# Your objective
Report each line below that carries the word "self".

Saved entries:

##############################

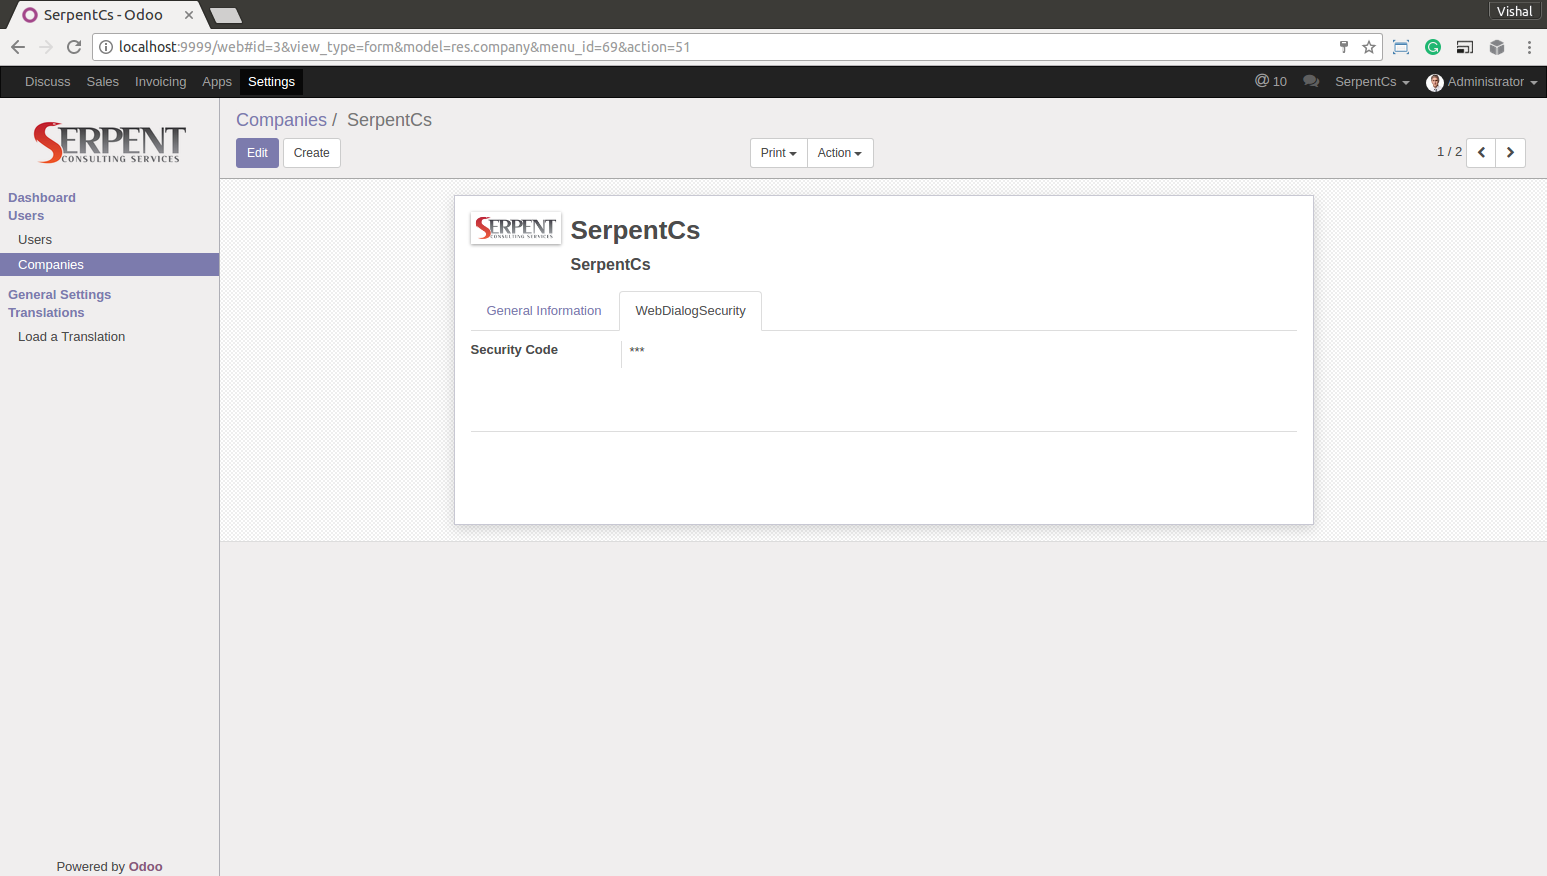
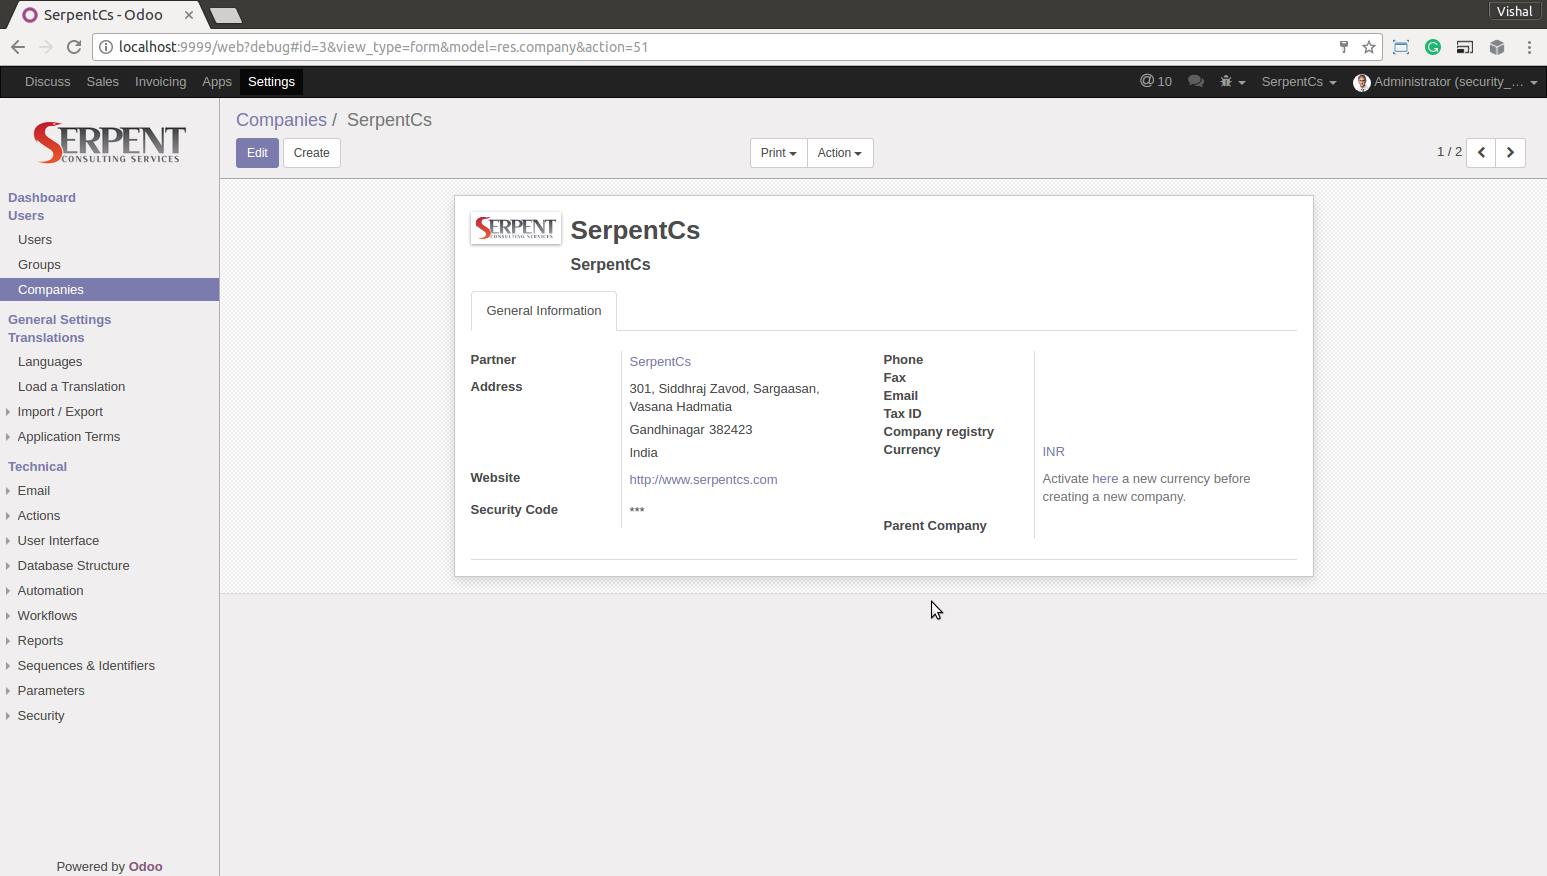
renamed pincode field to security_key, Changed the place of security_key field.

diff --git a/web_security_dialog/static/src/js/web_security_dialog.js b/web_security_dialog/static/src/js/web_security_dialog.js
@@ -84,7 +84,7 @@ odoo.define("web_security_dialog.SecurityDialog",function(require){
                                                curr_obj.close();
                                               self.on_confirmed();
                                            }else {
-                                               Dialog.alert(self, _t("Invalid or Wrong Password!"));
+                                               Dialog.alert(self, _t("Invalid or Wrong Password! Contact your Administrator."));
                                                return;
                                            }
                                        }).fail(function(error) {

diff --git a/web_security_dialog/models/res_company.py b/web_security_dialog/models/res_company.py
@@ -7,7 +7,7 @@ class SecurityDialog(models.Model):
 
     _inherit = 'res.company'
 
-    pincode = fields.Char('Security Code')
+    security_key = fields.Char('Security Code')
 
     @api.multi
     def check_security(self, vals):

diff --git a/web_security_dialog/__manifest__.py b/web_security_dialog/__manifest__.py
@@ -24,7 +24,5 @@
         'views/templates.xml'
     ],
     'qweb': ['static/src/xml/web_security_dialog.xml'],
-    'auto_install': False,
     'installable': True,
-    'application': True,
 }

##############################

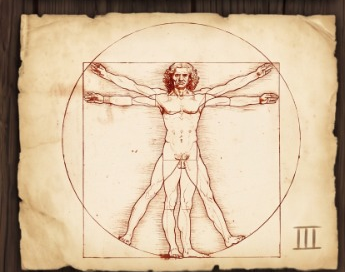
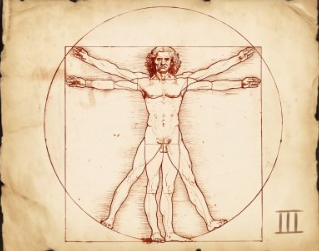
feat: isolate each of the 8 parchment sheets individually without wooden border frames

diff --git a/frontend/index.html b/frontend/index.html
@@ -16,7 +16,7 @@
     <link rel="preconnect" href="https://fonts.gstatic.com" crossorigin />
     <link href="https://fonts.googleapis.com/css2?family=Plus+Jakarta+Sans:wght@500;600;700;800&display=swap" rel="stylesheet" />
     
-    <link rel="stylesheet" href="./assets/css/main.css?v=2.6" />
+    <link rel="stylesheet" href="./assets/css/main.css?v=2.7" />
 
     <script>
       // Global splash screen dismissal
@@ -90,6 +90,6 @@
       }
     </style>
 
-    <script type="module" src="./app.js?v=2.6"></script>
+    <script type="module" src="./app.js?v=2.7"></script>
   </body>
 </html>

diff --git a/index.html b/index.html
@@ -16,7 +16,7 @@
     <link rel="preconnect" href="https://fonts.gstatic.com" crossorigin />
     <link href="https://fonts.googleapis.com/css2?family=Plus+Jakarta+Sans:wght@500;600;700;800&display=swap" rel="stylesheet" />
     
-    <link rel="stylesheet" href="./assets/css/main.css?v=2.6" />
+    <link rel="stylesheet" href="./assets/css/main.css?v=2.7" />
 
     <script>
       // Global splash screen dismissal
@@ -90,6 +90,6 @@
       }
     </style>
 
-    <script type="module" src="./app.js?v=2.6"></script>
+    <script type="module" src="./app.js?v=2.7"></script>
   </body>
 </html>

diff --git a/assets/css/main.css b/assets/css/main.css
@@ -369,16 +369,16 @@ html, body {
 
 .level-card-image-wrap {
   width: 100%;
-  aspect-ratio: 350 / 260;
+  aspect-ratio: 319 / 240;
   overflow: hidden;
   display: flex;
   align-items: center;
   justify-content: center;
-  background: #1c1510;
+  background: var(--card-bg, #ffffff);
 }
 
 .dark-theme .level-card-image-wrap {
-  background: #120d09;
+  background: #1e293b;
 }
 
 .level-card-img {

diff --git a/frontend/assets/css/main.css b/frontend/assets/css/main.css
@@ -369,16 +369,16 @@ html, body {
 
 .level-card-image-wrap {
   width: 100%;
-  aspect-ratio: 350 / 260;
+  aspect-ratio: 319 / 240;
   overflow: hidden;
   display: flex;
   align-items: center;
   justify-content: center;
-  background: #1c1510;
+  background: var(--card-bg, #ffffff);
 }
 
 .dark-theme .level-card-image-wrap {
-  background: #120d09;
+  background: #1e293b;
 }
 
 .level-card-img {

##############################

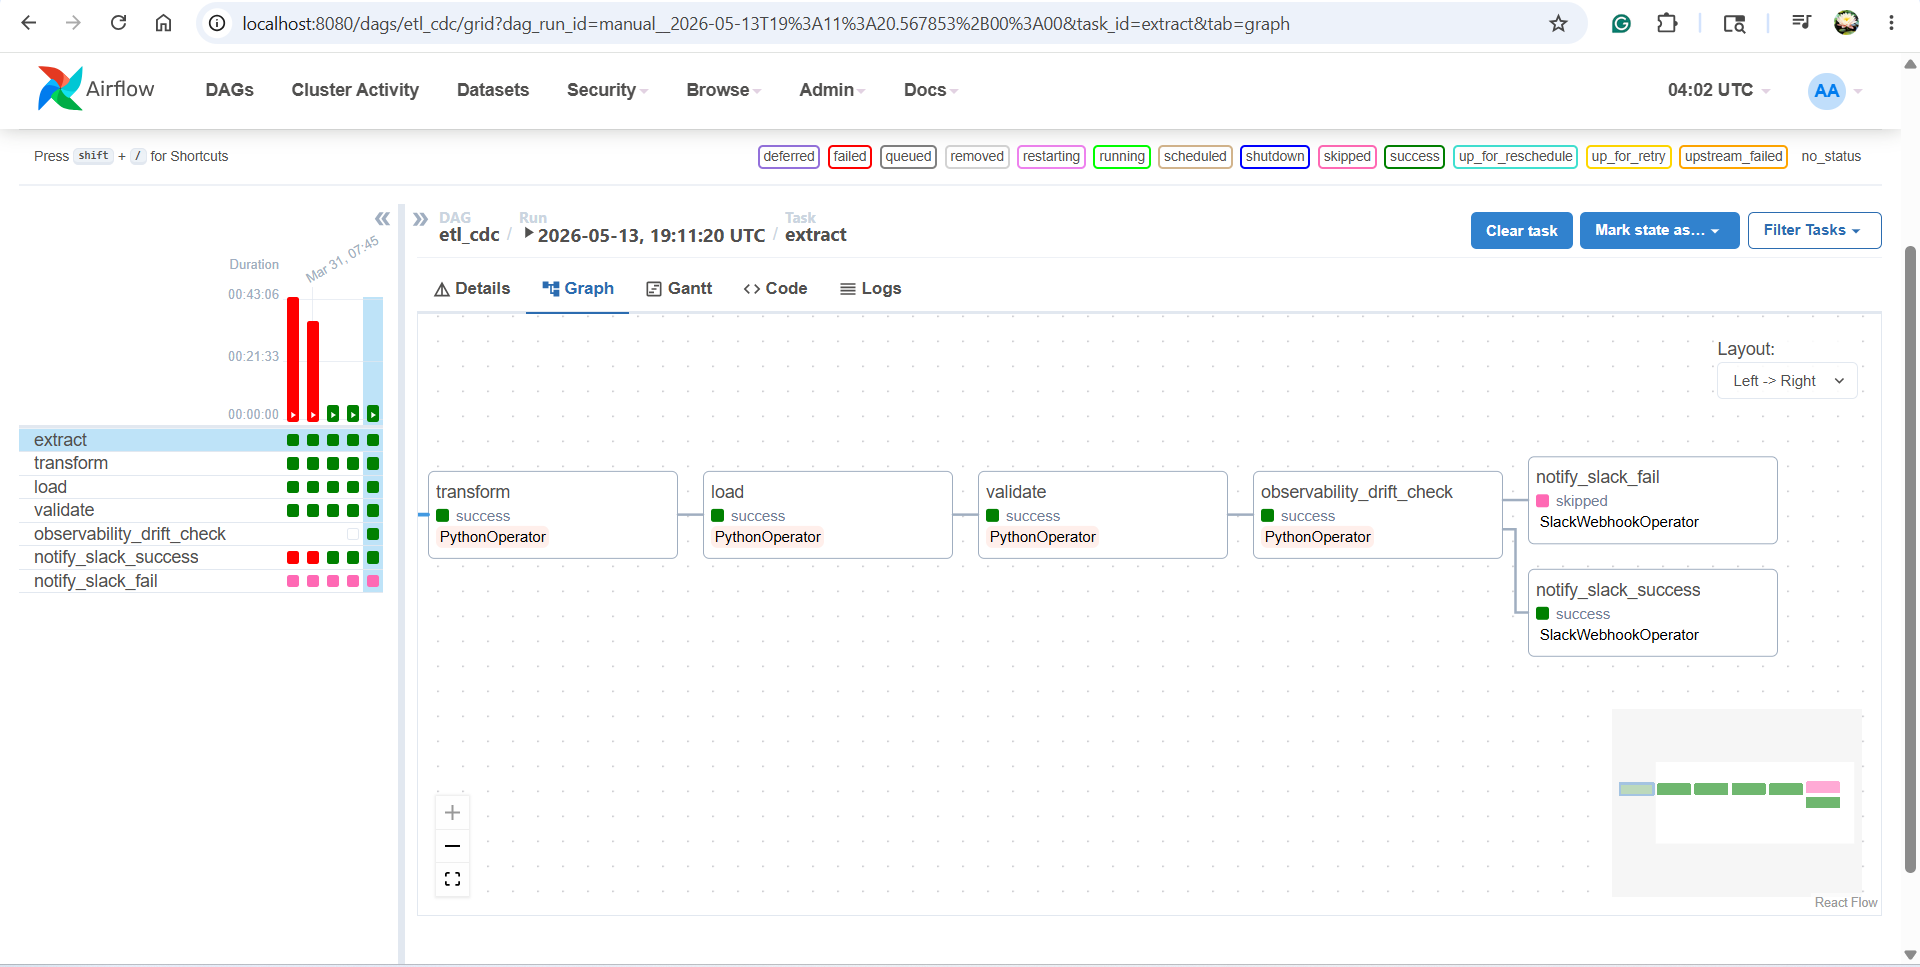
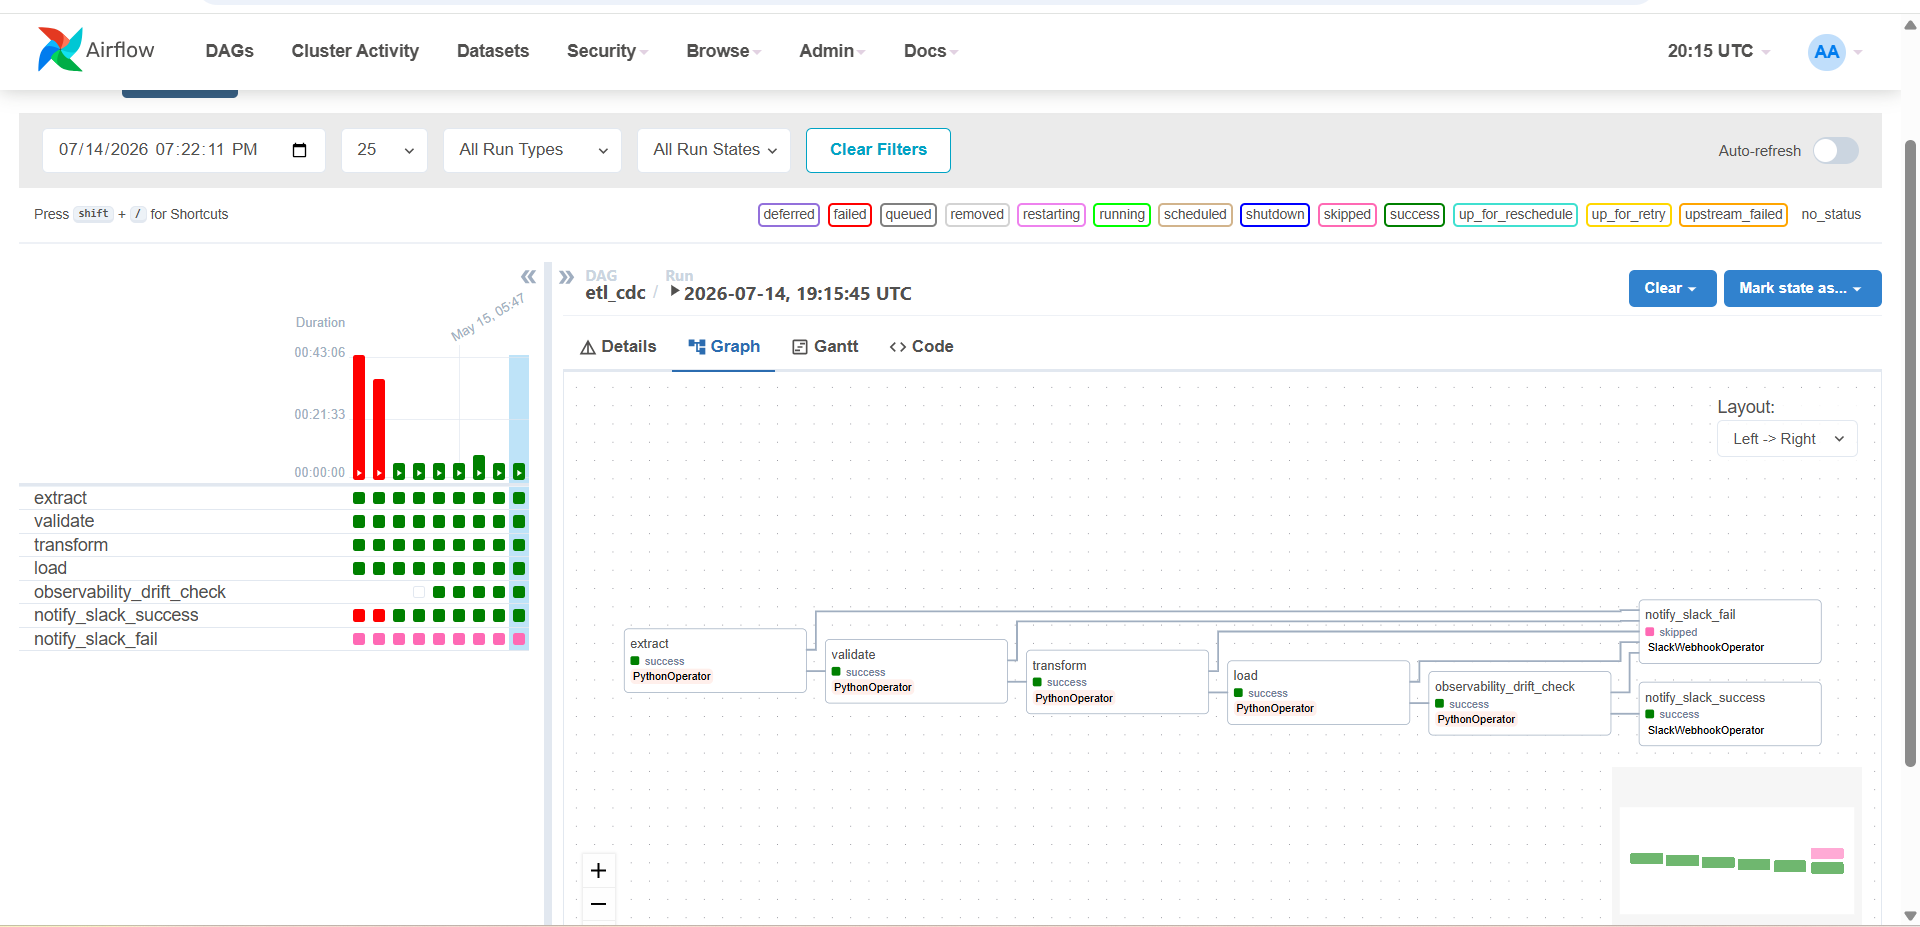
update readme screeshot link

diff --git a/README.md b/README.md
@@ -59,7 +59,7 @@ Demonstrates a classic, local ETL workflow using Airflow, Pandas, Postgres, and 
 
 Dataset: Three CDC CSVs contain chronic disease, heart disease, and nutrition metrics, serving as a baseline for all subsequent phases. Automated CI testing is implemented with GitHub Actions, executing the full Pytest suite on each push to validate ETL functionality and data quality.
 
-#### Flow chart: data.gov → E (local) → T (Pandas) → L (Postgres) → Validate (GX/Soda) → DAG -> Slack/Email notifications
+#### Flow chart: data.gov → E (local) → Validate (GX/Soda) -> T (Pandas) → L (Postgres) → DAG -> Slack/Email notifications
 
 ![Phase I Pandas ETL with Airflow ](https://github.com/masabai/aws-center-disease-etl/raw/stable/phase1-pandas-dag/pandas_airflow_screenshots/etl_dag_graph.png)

##############################

# Problem solution
                                               self.on_confirmed();
-                                               Dialog.alert(self, _t("Invalid or Wrong Password!"));
+                                               Dialog.alert(self, _t("Invalid or Wrong Password! Contact your Administrator."));
     def check_security(self, vals):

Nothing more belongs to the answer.